Jeff Burkhart is an author, regular contributor to National Geographic Assignment and an award-winning bartender at a Marin restaurant. Contact him at jeffb@thebarflyonline.com.  The National Geographic Article by Jeff, Not Just Another Tequila Sunrise, can be found elsewhere on this site. Similar, but completely different. Or, as they say, “The Same Difference?”

Thanks For Dropping In….

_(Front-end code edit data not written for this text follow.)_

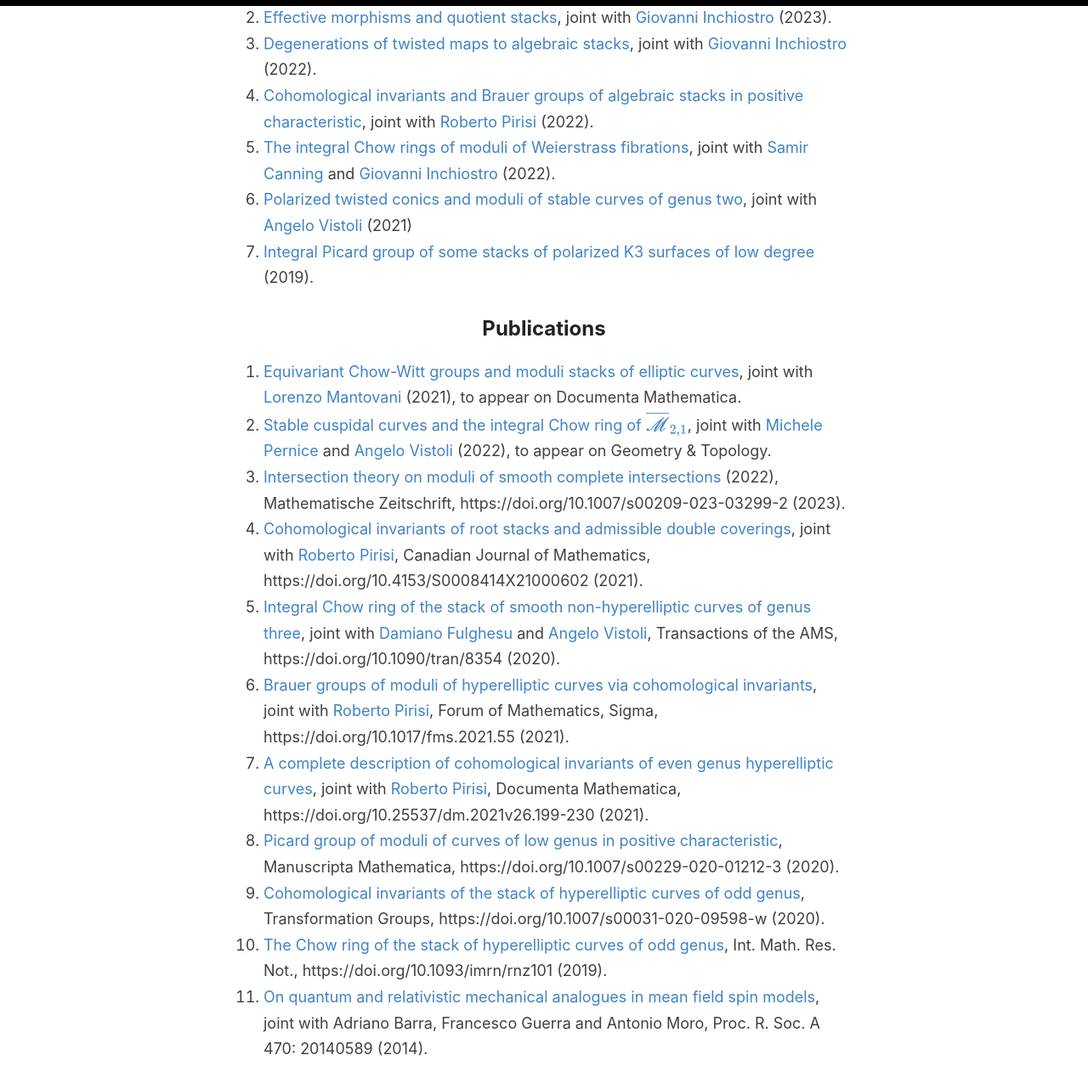
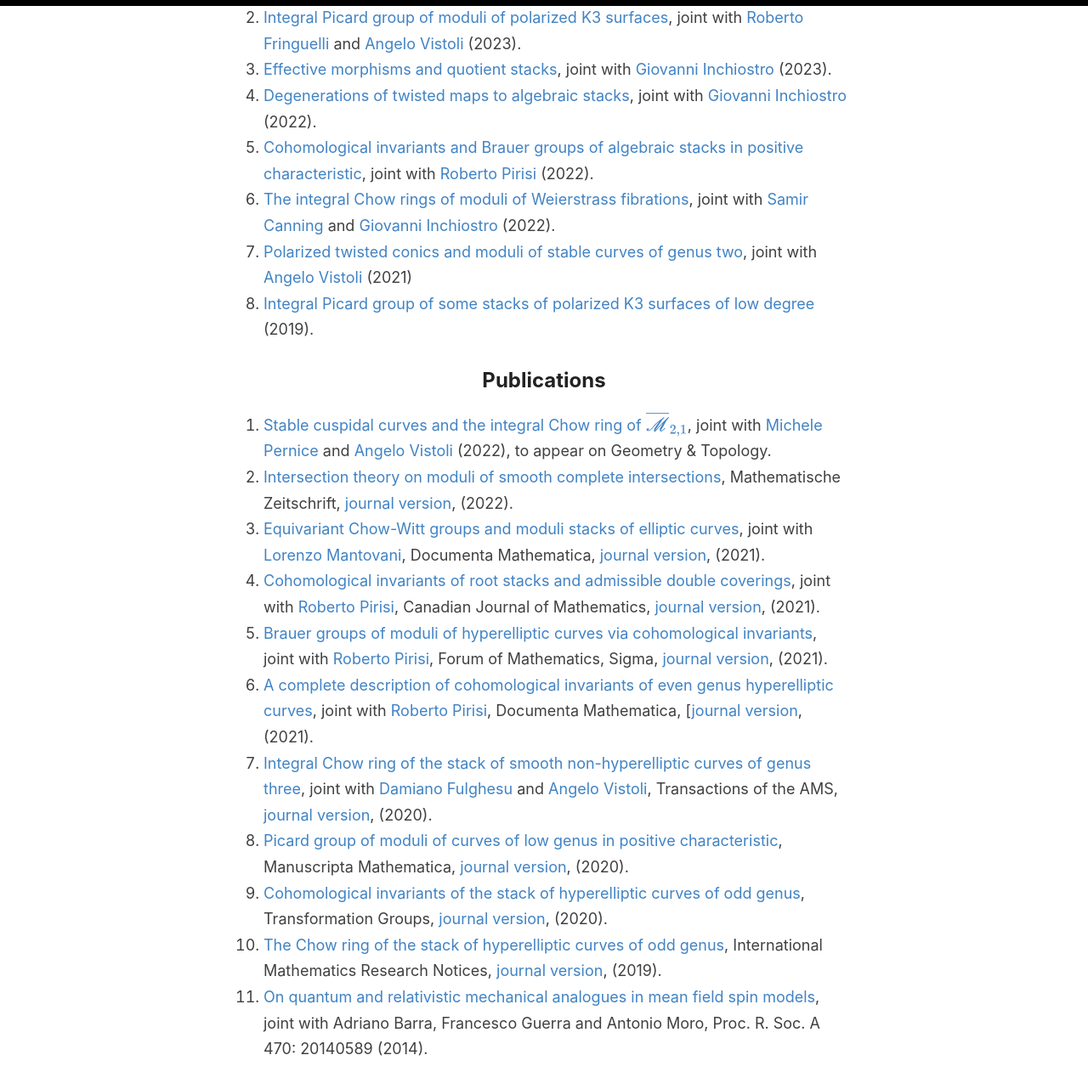
Before and after one commit to anddil/anddil.github.io, a Jekyll site: the page built from _pages/research.md, in a window 1280 px wide and 1400 px high, scrolled down 819 px. Shown: the top 1282 px of the window at 85% size. Built offline with Jekyll 4.4.1, drawn with Linux system fonts in a browser that asks for light colours; some of the changed text lies outside the part shown.

Commit message:
Update research.md

```diff
--- a/_pages/research.md
+++ b/_pages/research.md
@@ -46,14 +47,14 @@ The kind of techniques that I use include stack-theoretical methods, logarithmic
 5. [Integral Picard group of some stacks of polarized K3 surfaces of low degree](https://arxiv.org/abs/1910.08758) (2019).
 
 ## Publications
-1. [Equivariant Chow-Witt groups and moduli stacks of elliptic curves](https://arxiv.org/abs/2107.02305), joint with [Lorenzo Mantovani](http://user.math.uzh.ch/mantovani/index.html) (2021), to appear on Documenta Mathematica.
 4. [Stable cuspidal curves and the integral Chow ring of $\overline{\mathscr{M}}_{2,1}$](https://arxiv.org/abs/2108.03680), joint with [Michele Pernice](https://michelepernice.github.io/home.html) and [Angelo Vistoli](http://homepage.sns.it/vistoli/) (2022), to appear on Geometry & Topology.
-5. [Intersection theory on moduli of smooth complete intersections](https://arxiv.org/abs/2201.06024) (2022), Mathematische Zeitschrift, https://doi.org/10.1007/s00209-023-03299-2 (2023).
-6. [Cohomological invariants of root stacks and admissible double coverings](https://arxiv.org/abs/2009.07671), joint with [Roberto Pirisi](https://people.kth.se/~pirisi/), Canadian Journal of Mathematics, https://doi.org/10.4153/S0008414X21000602 (2021).
-7. [Integral Chow ring of the stack of smooth non-hyperelliptic curves of genus three](https://arxiv.org/abs/2004.00052), joint with [Damiano Fulghesu](http://web.mnstate.edu/fulghesu/index.html) and [Angelo Vistoli](http://homepage.sns.it/vistoli/), Transactions of the AMS, https://doi.org/10.1090/tran/8354 (2020).
-8. [Brauer groups of moduli of hyperelliptic curves via cohomological invariants](https://arxiv.org/abs/2002.11065), joint with [Roberto Pirisi](https://people.kth.se/~pirisi/), Forum of Mathematics, Sigma, https://doi.org/10.1017/fms.2021.55 (2021).
-9. [A complete description of cohomological invariants of even genus hyperelliptic curves](https://arxiv.org/abs/1911.04005), joint with [Roberto Pirisi](https://people.kth.se/~pirisi/), Documenta Mathematica, https://doi.org/10.25537/dm.2021v26.199-230 (2021).
-10. [Picard group of moduli of curves of low genus in positive characteristic](https://arxiv.org/abs/1812.01913), Manuscripta Mathematica, https://doi.org/10.1007/s00229-020-01212-3 (2020).
-11. [Cohomological invariants of the stack of hyperelliptic curves of odd genus](https://arxiv.org/abs/1804.02216), Transformation Groups, https://doi.org/10.1007/s00031-020-09598-w (2020).
-12. [The Chow ring of the stack of hyperelliptic curves of odd genus](https://arxiv.org/abs/1802.04519), Int. Math. Res. Not., https://doi.org/10.1093/imrn/rnz101 (2019).
-13. [On quantum and relativistic mechanical analogues in mean field spin models](https://arxiv.org/abs/1407.5009), joint with Adriano Barra, Francesco Guerra and Antonio Moro, Proc. R. Soc. A 470: 20140589 (2014).
+5. [Intersection theory on moduli of smooth complete intersections](https://arxiv.org/abs/2201.06024), Mathematische Zeitschrift, [journal version](https://doi.org/10.1007/s00209-023-03299-2), (2022).
+1. [Equivariant Chow-Witt groups and moduli stacks of elliptic curves](https://arxiv.org/abs/2107.02305), joint with [Lorenzo Mantovani](http://user.math.uzh.ch/mantovani/index.html), Documenta Mathematica, [journal version](https://doi.org/10.4171/DM/911), (2021).
+7. [Cohomological invariants of root stacks and admissible double coverings](https://arxiv.org/abs/2009.07671), joint with [Roberto Pirisi](https://people.kth.se/~pirisi/), Canadian Journal of Mathematics, [journal version](https://doi.org/10.4153/S0008414X21000602), (2021).
+8. [Brauer groups of moduli of hyperelliptic curves via cohomological invariants](https://arxiv.org/abs/2002.11065), joint with [Roberto Pirisi](https://people.kth.se/~pirisi/), Forum of Mathematics, Sigma, [journal version](https://doi.org/10.1017/fms.2021.55), (2021).
+9. [A complete description of cohomological invariants of even genus hyperelliptic curves](https://arxiv.org/abs/1911.04005), joint with [Roberto Pirisi](https://people.kth.se/~pirisi/), Documenta Mathematica, [[journal version](https://doi.org/10.25537/dm.2021v26.199-230), (2021).
+10. [Integral Chow ring of the stack of smooth non-hyperelliptic curves of genus three](https://arxiv.org/abs/2004.00052), joint with [Damiano Fulghesu](http://web.mnstate.edu/fulghesu/index.html) and [Angelo Vistoli](http://homepage.sns.it/vistoli/), Transactions of the AMS, [journal version](https://doi.org/10.1090/tran/8354), (2020).
+11. [Picard group of moduli of curves of low genus in positive characteristic](https://arxiv.org/abs/1812.01913), Manuscripta Mathematica, [journal version](https://doi.org/10.1007/s00229-020-01212-3), (2020).
+12. [Cohomological invariants of the stack of hyperelliptic curves of odd genus](https://arxiv.org/abs/1804.02216), Transformation Groups, [journal version](https://doi.org/10.1007/s00031-020-09598-w), (2020).
+13. [The Chow ring of the stack of hyperelliptic curves of odd genus](https://arxiv.org/abs/1802.04519), International Mathematics Research Notices, [journal version](https://doi.org/10.1093/imrn/rnz101), (2019).
+14. [On quantum and relativistic mechanical analogues in mean field spin models](https://arxiv.org/abs/1407.5009), joint with Adriano Barra, Francesco Guerra and Antonio Moro, Proc. R. Soc. A 470: 20140589 (2014).
```
Also changed, not shown: other parts of _pages/research.md (+1 -0 lines).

3JimMarshallPanHandleSFGRoupsRock2014 As many of you already know the musical groups that created the “San Francisco sound” in the sixties lived in Marin County.  This photo was taken by Jim Marshall in the San Francisco Panhandle.  This photo includes the Grateful Dead, Jefferson Airplane, Quicksilver Messenger Service, and the Charlatans all of which were frequent visitors to the Trident back in the day. Tune in, turn on,  and thanks for coming by!